**Exercise requirements:** Some of the lines below need repeating. Reproduce exactly those between the lines holding "flowchart LR" and "a scene, press", inclusive.

┄┄┄┄┄┄┄┄┄┄

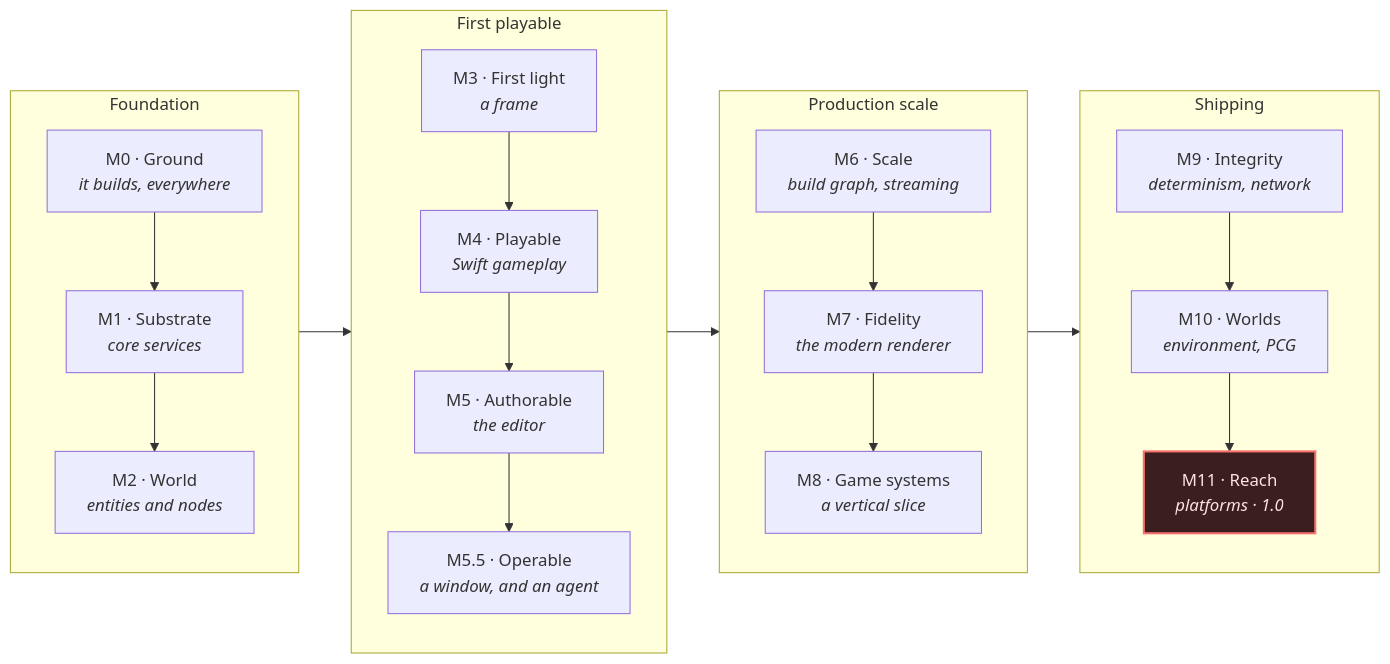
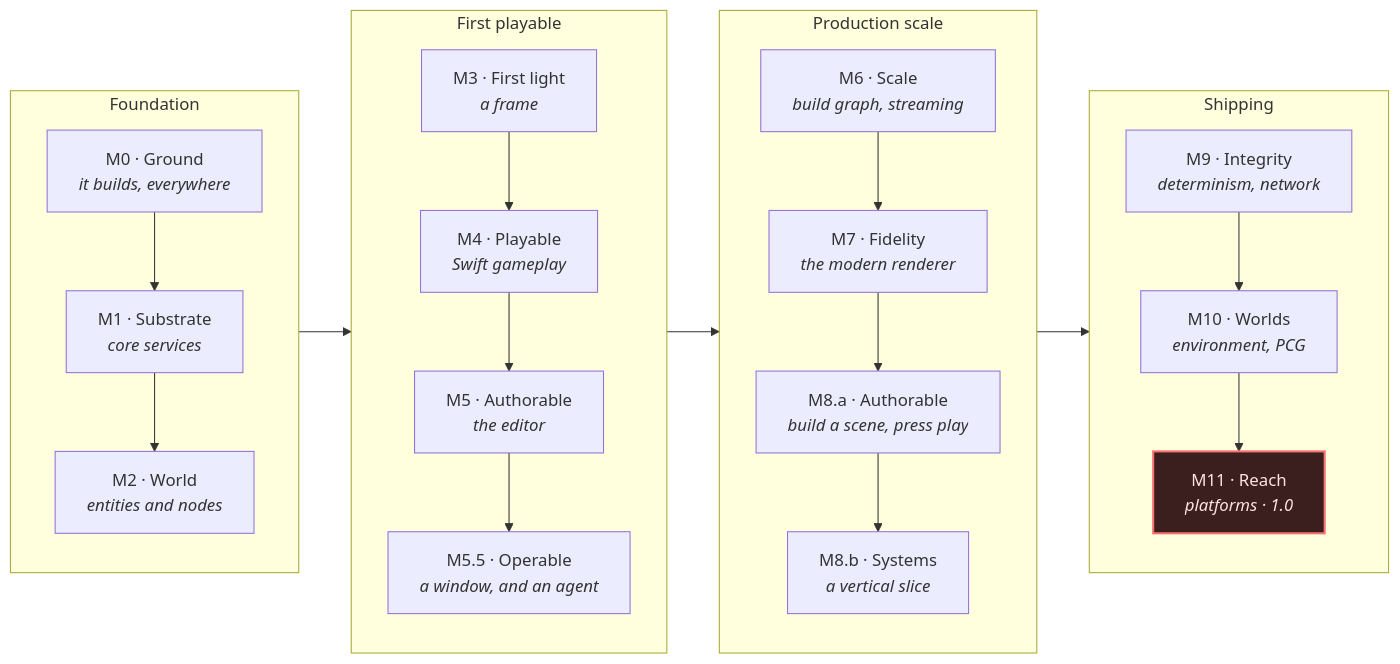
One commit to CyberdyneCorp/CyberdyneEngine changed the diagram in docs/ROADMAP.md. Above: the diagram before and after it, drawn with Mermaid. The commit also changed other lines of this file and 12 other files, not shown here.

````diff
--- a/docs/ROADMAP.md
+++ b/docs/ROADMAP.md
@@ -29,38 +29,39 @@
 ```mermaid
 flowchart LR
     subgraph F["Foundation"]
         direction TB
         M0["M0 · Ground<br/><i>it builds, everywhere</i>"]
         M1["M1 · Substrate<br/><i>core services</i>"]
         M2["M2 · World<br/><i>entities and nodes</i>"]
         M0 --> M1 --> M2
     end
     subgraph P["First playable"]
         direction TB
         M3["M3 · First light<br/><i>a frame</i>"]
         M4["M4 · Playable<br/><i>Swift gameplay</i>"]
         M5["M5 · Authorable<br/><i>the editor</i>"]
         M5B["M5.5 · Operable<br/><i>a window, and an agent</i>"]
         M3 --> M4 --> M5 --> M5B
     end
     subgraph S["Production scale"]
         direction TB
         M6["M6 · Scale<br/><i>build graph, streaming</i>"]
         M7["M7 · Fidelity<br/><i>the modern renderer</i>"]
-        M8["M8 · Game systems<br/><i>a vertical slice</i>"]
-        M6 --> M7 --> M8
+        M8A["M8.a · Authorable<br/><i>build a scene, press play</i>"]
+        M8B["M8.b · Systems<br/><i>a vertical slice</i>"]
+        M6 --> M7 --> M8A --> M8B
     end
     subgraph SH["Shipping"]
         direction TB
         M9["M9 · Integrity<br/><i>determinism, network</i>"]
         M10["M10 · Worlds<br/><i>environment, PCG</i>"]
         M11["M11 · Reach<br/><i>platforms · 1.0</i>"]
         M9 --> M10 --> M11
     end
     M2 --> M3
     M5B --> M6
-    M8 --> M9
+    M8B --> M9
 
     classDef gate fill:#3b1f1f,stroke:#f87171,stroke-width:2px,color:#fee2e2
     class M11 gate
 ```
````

┄┄┄┄┄┄┄┄┄┄

**Response to this exercise:**
 flowchart LR
     subgraph F["Foundation"]
         direction TB
         M0["M0 · Ground<br/><i>it builds, everywhere</i>"]
         M1["M1 · Substrate<br/><i>core services</i>"]
         M2["M2 · World<br/><i>entities and nodes</i>"]
         M0 --> M1 --> M2
     end
     subgraph P["First playable"]
         direction TB
         M3["M3 · First light<br/><i>a frame</i>"]
         M4["M4 · Playable<br/><i>Swift gameplay</i>"]
         M5["M5 · Authorable<br/><i>the editor</i>"]
         M5B["M5.5 · Operable<br/><i>a window, and an agent</i>"]
         M3 --> M4 --> M5 --> M5B
     end
     subgraph S["Production scale"]
         direction TB
         M6["M6 · Scale<br/><i>build graph, streaming</i>"]
         M7["M7 · Fidelity<br/><i>the modern renderer</i>"]
-        M8["M8 · Game systems<br/><i>a vertical slice</i>"]
-        M6 --> M7 --> M8
+        M8A["M8.a · Authorable<br/><i>build a scene, press play</i>"]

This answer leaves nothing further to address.